----- Data shown

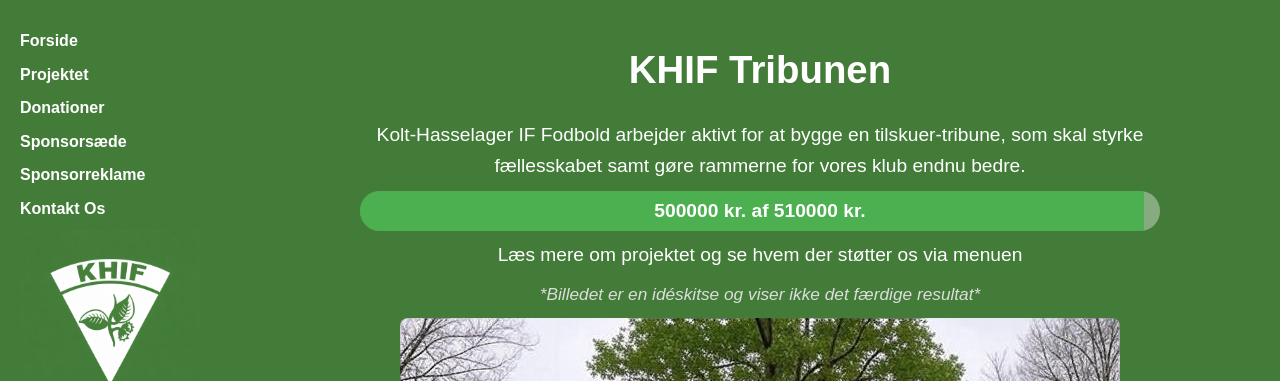
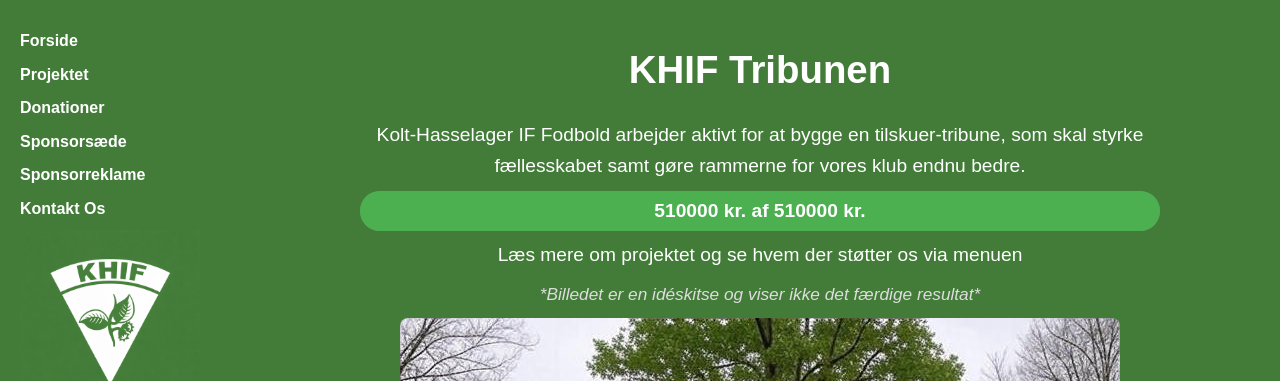
Before and after one commit to msj33/khif-tribune, a Jekyll site: the page built from index.md, in a window 1280 px wide and 900 px high. Shown: the top 381 px of the window. Built offline with Jekyll 4.4.1, drawn with Linux system fonts in a browser that asks for light colours; some of the changed text lies outside the part shown.

Commit message:
Update donation amount and last updated date

```diff
--- a/_data/donationer.yml
+++ b/_data/donationer.yml
@@ -1,2 +1,2 @@
-belob: 500000
-sidst_opdateret: 2026-01-02
+belob: 510000
+sidst_opdateret: 2026-01-16
```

----------

Would you filter the records and copy out each line containing "donationer"?

--- a/_data/donationer.yml
+++ b/_data/donationer.yml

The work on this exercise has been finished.